We arrived in Neiafu, Vava'u and were taken to the wharf. A small red and white boat awaited us. I thought for sure we were living in a fairy tale. I promise, you have never seen anything like the beauty of this place. Go there. Sit in an 8 foot boat in the magnificent old Blue and feel the sun and ocean spray, see the islands jut out before and alongside you... It is a spiritual thing, truly.
We settled into our classroom converted into a home.
We thought temporarily that a small cooler would allow us to eat meat.
We became vegetarians.
We bonded and came to love, lean on, admire those bunch of weirdo's from G77.

We danced, joked, ate, church hopped, taught, sang, baked, kava drank, etc, etc our way into that little community.
We made so many mistakes I cringe.
We grew so much as individuals and as a couple I sometimes can't recognize who we were before this experience marked us.

We struggled so much. We emptied ourselves so completely. We learned so many hard lessons. We loved to the deepest of our ability.

There was us and who we were and there was our life
and then there was TONGA
and now there is us and who we are now.

And TONGA will forever be a marker. a milestone. a great adventure. a crazy life altering experience.

And though time passes and memories fade, a deep and lasting fondness remains in my heart,


*te u manatui lelei hoku taimi I Nuapapu. Ofa atu Tonga.


I had a minute alone today.

I thought I was leaving work a bit early, but by the time I had excused myself from the last conversation as I walked out of the neighborhood it was after 5.

I called Mark to tell him I was on the way home. In our less than ten minute conversation I received 14 phone calls on my work phone. Neat.

I drove home distracted- mind busy- stressed at all that I didn't accomplish today.

When I got home it started to rain. A cool breeze shifted the Frangipangi flowers on our tree in the front yard. I sat in the doorway, out on the porch.

I had to refocus myself multiple times- to remind myself to be present, in that moment. To just experience it...
To feel the breeze and the every so often rain drop...
To hear the light rain, the rustling, the occasional meowing cat from the cat lady next door, the sound of the motorcycles, the new baby crying across the street.

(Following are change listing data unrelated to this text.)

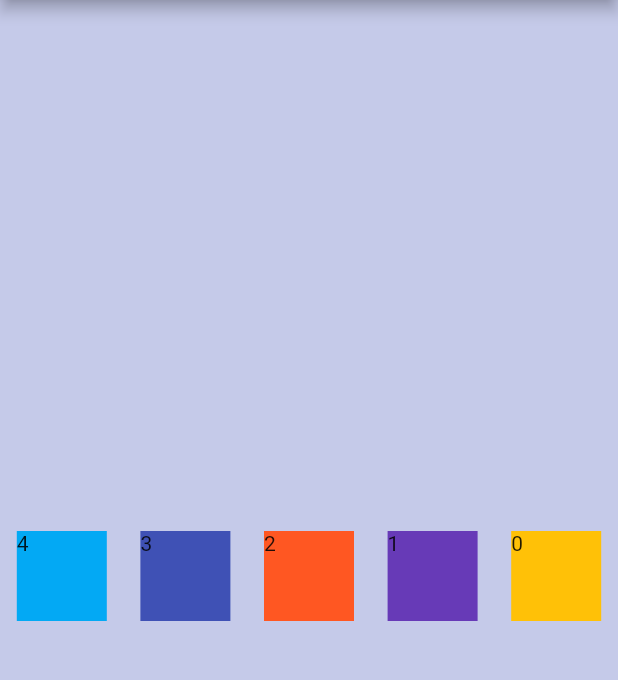
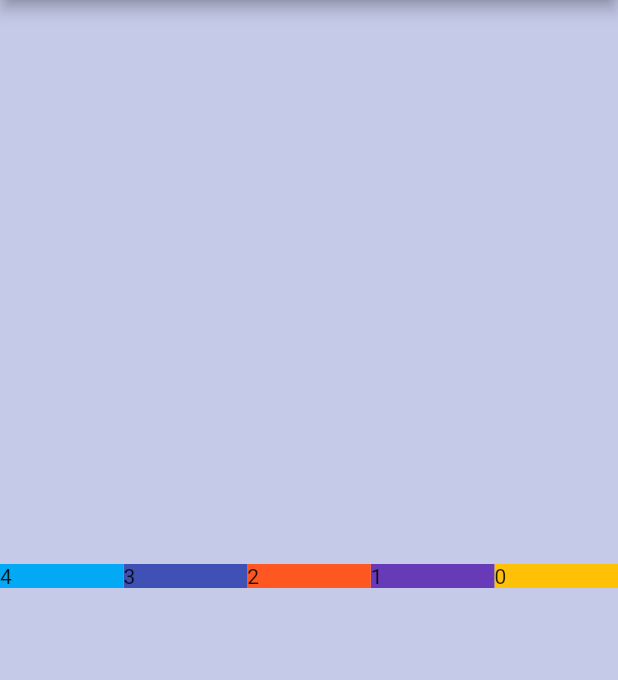
Before and after one commit to ozgursarikamis/flutter-layouts, a Flutter app: the screen it shows after launch, on a phone screen of 412 x 824 dp, the part 84-764 px from its top. Run offline on Flutter 3.47's test engine with Material 2 defaults, Android fonts, the phone set to English and light mode, and no system bars.

Commit message:
Expanded Widget

```diff
--- a/lib/main.dart
+++ b/lib/main.dart
@@ -56,12 +56,13 @@ class Home extends StatelessWidget {
     List<Widget> squares = [];
 
     while (i < numSquares) {
-      Container square = Container(
+      Expanded square = Expanded(
+          child: Container(
         color: colors[i],
-        width: 60,
-        height: 60,
+        // width: 60,
+        // height: 60,
         child: Text(i.toString()),
-      );
+      ));
       i++;
 
       squares.add(square);
```
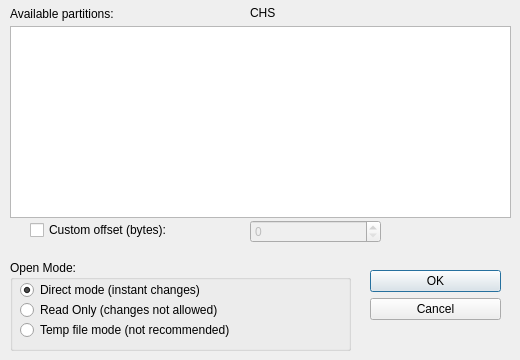
Before: the Qt Designer form LinImaMT/harddiskopen.ui in MCbx/linimamt, drawn with Qt 5.
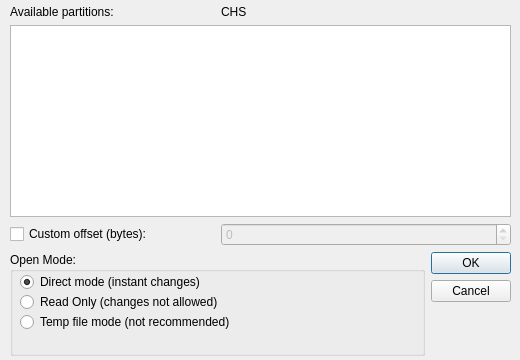
After: the same form once the commit is applied.

Commit message: Added proper window visualization (grids). Hard disk image MBR editor: Initial design, non-functional.

Diff of the .ui file:
```diff
--- a/LinImaMT/harddiskopen.ui
+++ b/LinImaMT/harddiskopen.ui
@@ -25,83 +25,62 @@
   <property name="windowTitle">
    <string>Open hard disk image...</string>
   </property>
-  <widget class="QDialogButtonBox" name="buttonBox">
-   <property name="geometry">
-    <rect>
-     <x>370</x>
-     <y>270</y>
-     <width>131</width>
-     <height>81</height>
-    </rect>
-   </property>
-   <property name="orientation">
-    <enum>Qt::Vertical</enum>
-   </property>
-   <property name="standardButtons">
-    <set>QDialogButtonBox::Cancel|QDialogButtonBox::Ok</set>
-   </property>
-  </widget>
-  <widget class="QListWidget" name="lwPartitions">
+  <widget class="QWidget" name="">
    <property name="geometry">
     <rect>
      <x>10</x>
-     <y>26</y>
+     <y>5</y>
      <width>501</width>
-     <height>192</height>
+     <height>351</height>
     </rect>
    </property>
-  </widget>
+   <layout class="QGridLayout" name="gridLayout">
+    <item row="0" column="0">
+     <widget class="QLabel" name="label">
+      <property name="text">
+       <string>Available partitions:</string>
+      </property>
+     </widget>
+    </item>
+    <item row="0" column="1" colspan="2">
+     <widget class="QLabel" name="lbCHS">
+      <property name="text">
+       <string>CHS</string>
+      </property>
+     </widget>
+    </item>
+    <item row="1" column="0" colspan="3">
+     <widget class="QListWidget" name="lwPartitions"/>
+    </item>
+    <item row="2" column="0">
   <widget class="QCheckBox" name="cbCustomOffset">
-   <property name="geometry">
-    <rect>
-     <x>30</x>
-     <y>220</y>
-     <width>221</width>
-     <height>20</height>
-    </rect>
-   </property>
    <property name="text">
     <string>Custom offset (bytes):</string>
    </property>
   </widget>
+    </item>
+    <item row="2" column="1" colspan="2">
   <widget class="QSpinBox" name="sbOffset">
    <property name="enabled">
     <bool>false</bool>
    </property>
-   <property name="geometry">
-    <rect>
-     <x>250</x>
-     <y>220</y>
-     <width>131</width>
-     <height>23</height>
-    </rect>
-   </property>
    <property name="maximum">
     <number>999999999</number>
    </property>
   </widget>
-  <widget class="QLabel" name="label">
-   <property name="geometry">
-    <rect>
-     <x>10</x>
-     <y>6</y>
-     <width>181</width>
-     <height>16</height>
-    </rect>
-   </property>
-   <property name="text">
-    <string>Available partitions:</string>
-   </property>
-  </widget>
+    </item>
+    <item row="3" column="2">
+     <widget class="QDialogButtonBox" name="buttonBox">
+      <property name="orientation">
+       <enum>Qt::Vertical</enum>
+      </property>
+      <property name="standardButtons">
+       <set>QDialogButtonBox::Cancel|QDialogButtonBox::Ok</set>
+      </property>
+     </widget>
+    </item>
+    <item row="3" column="0" colspan="2">
   <widget class="QGroupBox" name="groupBox">
-   <property name="geometry">
-    <rect>
-     <x>10</x>
-     <y>260</y>
-     <width>341</width>
-     <height>91</height>
-    </rect>
-   </property>
    <property name="title">
     <string>Open Mode:</string>
    </property>
@@ -160,18 +139,8 @@
     </attribute>
    </widget>
   </widget>
-  <widget class="QLabel" name="lbCHS">
-   <property name="geometry">
-    <rect>
-     <x>250</x>
-     <y>5</y>
-     <width>231</width>
-     <height>16</height>
-    </rect>
-   </property>
-   <property name="text">
-    <string>CHS</string>
-   </property>
+    </item>
+   </layout>
   </widget>
  </widget>
  <resources/>
```
Lines whose indentation alone changed are shown as unchanged. The commit also changes 10 other files.
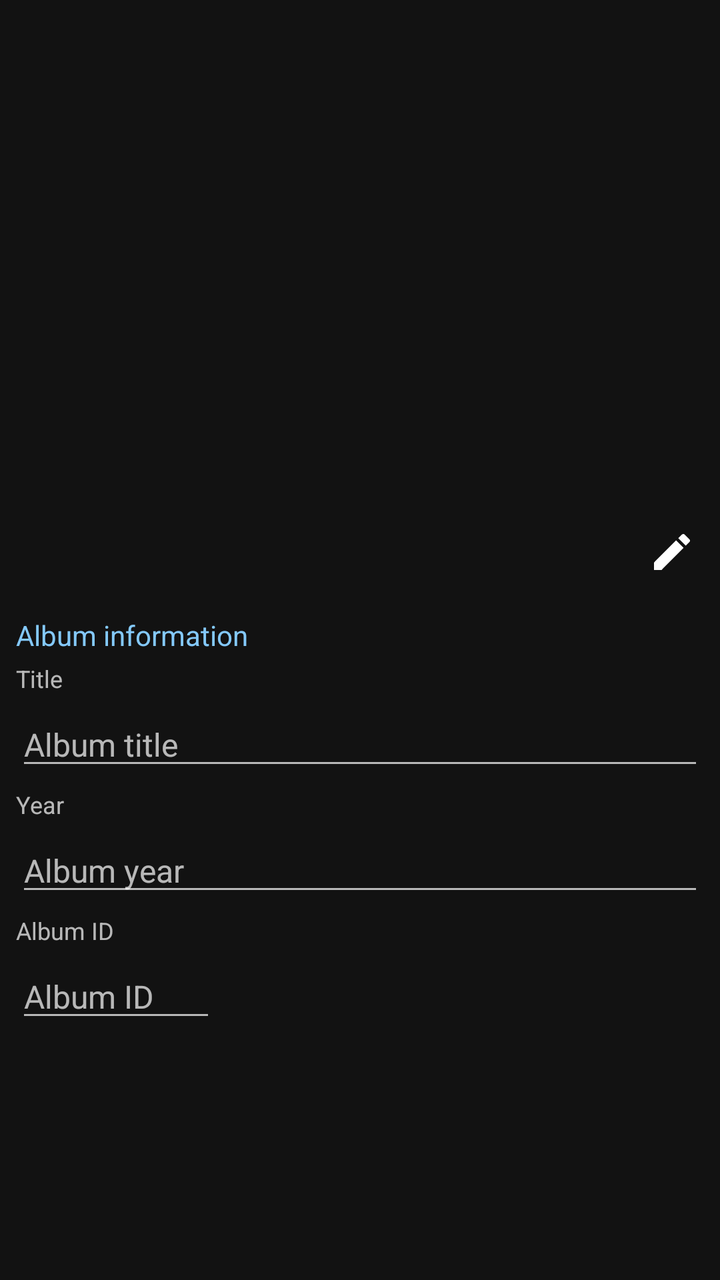
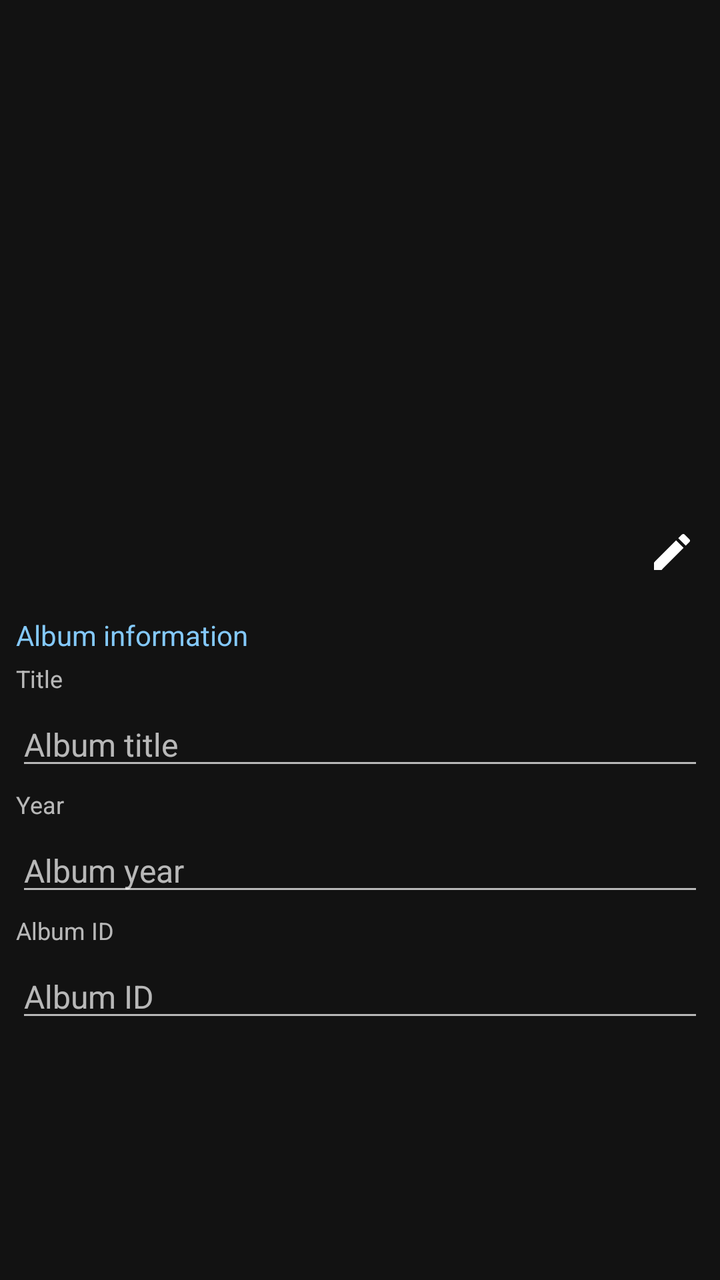

The first picture is an Android layout as it rendered before a commit; the second is the same layout after the commit. The layout source and the unified diff follow.
<!-- AndroidManifest.xml: application theme AppTheme -->
<!-- res/layout/fragment_edit_album.xml -->
<?xml version="1.0" encoding="utf-8"?>
<ScrollView android:layout_height="match_parent"
    android:layout_width="match_parent"
    xmlns:android="http://schemas.android.com/apk/res/android"
    xmlns:app="http://schemas.android.com/apk/res-auto"
    android:scrollbars="none">

    <androidx.constraintlayout.widget.ConstraintLayout
        android:layout_width="match_parent"
        android:layout_height="wrap_content"
        android:paddingBottom="12dp" >

        <ImageView
            android:id="@+id/editAlbumArtwork"
            android:layout_width="match_parent"
            android:layout_height="300dp"
            android:clickable="true"
            app:layout_constraintTop_toTopOf="parent"
            app:layout_constraintStart_toStartOf="parent"
            app:layout_constraintEnd_toEndOf="parent"
            android:contentDescription="@string/set_album_artwork" />

        <ImageView
            android:id="@+id/editAlbumArtworkIcon"
            android:layout_width="wrap_content"
            android:layout_height="wrap_content"
            android:src="@drawable/ic_edit"
            android:clickable="true"
            android:layout_margin="12dp"
            app:layout_constraintBottom_toBottomOf="@id/editAlbumArtwork"
            app:layout_constraintEnd_toEndOf="@id/editAlbumArtwork"
            android:contentDescription="@string/set_album_artwork" />

        <TextView
            android:id="@+id/editAlbumInfo"
            android:layout_width="match_parent"
            android:layout_height="wrap_content"
            android:layout_marginHorizontal="8dp"
            android:layout_marginVertical="8dp"
            android:text="@string/album_information"
            android:textSize="14sp"
            android:textColor="@color/accent"
            app:layout_constraintTop_toBottomOf="@id/editAlbumArtwork"
            app:layout_constraintStart_toStartOf="parent"/>

        <TextView
            android:id="@+id/editAlbumTitleHeading"
            android:layout_width="match_parent"
            android:layout_height="wrap_content"
            android:layout_marginHorizontal="8dp"
            android:layout_marginVertical="4dp"
            android:text="@string/title"
            android:textSize="12sp"
            app:layout_constraintTop_toBottomOf="@id/editAlbumInfo"
            app:layout_constraintStart_toStartOf="parent"/>

        <EditText
            android:id="@+id/editAlbumTitle"
            android:layout_width="match_parent"
            android:layout_height="wrap_content"
            android:layout_marginHorizontal="8dp"
            android:layout_marginVertical="4dp"
            android:textSize="16sp"
            android:maxLength="100"
            app:layout_constraintTop_toBottomOf="@id/editAlbumTitleHeading"
            app:layout_constraintStart_toStartOf="parent"
            app:layout_constraintEnd_toEndOf="parent"
            android:inputType="text"
            android:hint="@string/album_title"
            android:importantForAutofill="no" />

        <TextView
            android:id="@+id/editAlbumYearHeading"
            android:layout_width="match_parent"
            android:layout_height="wrap_content"
            android:layout_marginHorizontal="8dp"
            android:layout_marginVertical="4dp"
            android:text="@string/year"
            android:textSize="12sp"
            app:layout_constraintTop_toBottomOf="@id/editAlbumTitle"
            app:layout_constraintStart_toStartOf="parent"/>

        <EditText
            android:id="@+id/editAlbumYear"
            android:layout_width="match_parent"
            android:layout_height="wrap_content"
            android:layout_marginHorizontal="8dp"
            android:layout_marginVertical="4dp"
            android:textSize="16sp"
            android:inputType="number"
            android:maxLength="4"
            android:hint="@string/album_year"
            app:layout_constraintTop_toBottomOf="@id/editAlbumYearHeading"
            app:layout_constraintStart_toStartOf="parent"
            app:layout_constraintEnd_toEndOf="parent"
            android:importantForAutofill="no" />

        <TextView
            android:id="@+id/editAlbumIdHeader"
            android:layout_width="wrap_content"
            android:layout_height="wrap_content"
            android:layout_marginVertical="4dp"
            android:text="@string/album_id"
            android:textSize="12sp"
            app:layout_constraintTop_toBottomOf="@id/editAlbumYear"
            app:layout_constraintStart_toStartOf="@id/editAlbumId"/>

        <EditText
            android:id="@+id/editAlbumId"
            android:layout_width="100sp"
            android:layout_height="wrap_content"
            android:layout_marginHorizontal="8dp"
            android:layout_marginVertical="4dp"
            android:textSize="16sp"
            android:inputType="number"
            android:maxLength="4"
            android:hint="@string/album_id"
            android:importantForAutofill="no"
            app:layout_constraintTop_toBottomOf="@id/editAlbumIdHeader"
            app:layout_constraintStart_toStartOf="parent" />

    </androidx.constraintlayout.widget.ConstraintLayout>
</ScrollView>
<!-- resources referenced by this layout -->
<resources>
  <color name="accent">#84C9FB</color>
  <!-- drawable ic_edit (drawable) -->
  <vector android:height="24dp" android:tint="#FFFFFF"
      android:viewportHeight="24.0" android:viewportWidth="24.0"
      android:width="24dp" xmlns:android="http://schemas.android.com/apk/res/android">
      <path android:fillColor="#FF000000" android:pathData="M3,17.25V21h3.75L17.81,9.94l-3.75,-3.75L3,17.25zM20.71,7.04c0.39,-0.39 0.39,-1.02 0,-1.41l-2.34,-2.34c-0.39,-0.39 -1.02,-0.39 -1.41,0l-1.83,1.83 3.75,3.75 1.83,-1.83z"/>
  </vector>
  <string name="album_id">Album ID</string>
  <string name="album_information">Album information</string>
  <string name="album_title">Album title</string>
  <string name="album_year">Album year</string>
  <string name="set_album_artwork">Set album artwork</string>
  <string name="title">Title</string>
  <string name="year">Year</string>
  <style name="AppTheme" parent="Theme.MaterialComponents">
          <item name="colorPrimary">@color/accent</item>
          <item name="colorPrimaryVariant">@color/accent</item>
          <item name="colorSecondary">@color/accent</item>
          <item name="colorOnSurface">@color/onSurface</item>
          <item name="tabStyle">@style/Widget.Custom.TabLayout</item>
          <item name="android:textViewStyle">@style/Widget.Custom.TextView</item>
          <item name="materialButtonStyle">@style/Widget.MaterialComponents.Button</item>
          <item name="navigationViewStyle">@style/Widget.Custom.NavigationView</item>
      </style>
  <color name="onSurface">#FFFFFF</color>
  <style name="Widget.Custom.TextView" parent="Widget.MaterialComponents.TextView">
          <item name="android:ellipsize">none</item>
          <item name="android:requiresFadingEdge">horizontal</item>
      </style>
  <style name="Widget.Custom.NavigationView" parent="Widget.Design.NavigationView">
          <item name="itemBackground">@drawable/menu_background_color_state</item>
      </style>
  <color name="tab_background">#111111</color>
  <color name="inactive">#99FFFFFF</color>
  <!-- drawable menu_background_color_state (drawable) -->
  <?xml version="1.0" encoding="utf-8"?>
  <selector xmlns:android="http://schemas.android.com/apk/res/android">
      <item
          android:drawable="@drawable/background_round_padded"
          android:state_checked="true" />
      <item
          android:drawable="@drawable/custom_ripple"
          android:state_pressed="true" />
  </selector>
  <!-- drawable background_round_padded (drawable) -->
  <?xml version="1.0" encoding="utf-8"?>
  <layer-list xmlns:android="http://schemas.android.com/apk/res/android">
      <item
          android:left="4dp"
          android:right="4dp">
          <shape android:shape="rectangle">
              <solid android:color="@color/accent12" />
              <corners android:radius="8dp" />
          </shape>
      </item>
  </layer-list>
  <!-- drawable custom_ripple (drawable) -->
  <ripple xmlns:android="http://schemas.android.com/apk/res/android"
      android:color="@color/accent12">
      <item
          android:left="4dp"
          android:right="4dp"
          android:id="@android:id/mask" >
          <shape android:shape="rectangle">
              <solid android:color="@android:color/white" />
              <corners android:radius="8dp" />
          </shape>
      </item>
  </ripple>
  <color name="accent12">#1F84C9FB</color>
  <!-- unchanged entries left out for length: 1 -->
</resources>

<!-- the commit's change to res/layout/fragment_edit_album.xml (unified diff, before → after) -->
@@ -107,17 +107,18 @@
 
         <EditText
             android:id="@+id/editAlbumId"
-            android:layout_width="100sp"
+            android:layout_width="0dp"
             android:layout_height="wrap_content"
             android:layout_marginHorizontal="8dp"
             android:layout_marginVertical="4dp"
             android:textSize="16sp"
             android:inputType="number"
-            android:maxLength="4"
+            android:maxLength="20"
             android:hint="@string/album_id"
             android:importantForAutofill="no"
             app:layout_constraintTop_toBottomOf="@id/editAlbumIdHeader"
-            app:layout_constraintStart_toStartOf="parent" />
+            app:layout_constraintStart_toStartOf="parent"
+            app:layout_constraintEnd_toEndOf="parent" />
 
     </androidx.constraintlayout.widget.ConstraintLayout>
 </ScrollView>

It was good to sit and force myself in the present. To take a minute to do something completely trivial, something for myself.

Mark came home then- all wet and splattered with mud- as only he could arrive. We laughed. We sat a little longer out on the porch. We listened to some music and listened to each other.

There is a brokenness that I carry with me in this season, friend, I am sure you might have noticed it.
Sometimes this brokenness makes me a bit crazy- yelling and distracted, short-tempered or oft near tears. Maybe it seems I carry the weight of too much sadness, have not yet learned what is mine to bear and what is not. I haven't got it figured out, that's for sure.

But there is also so much life in this season. So much to be thankful for and so much to be happy about.

I'm thankful for quiet nights on the front porch, of a cool breeze, frangipangi scents, making Mark laugh over dinner, and that one minute of solitude that prepared my mind to enjoy the evening.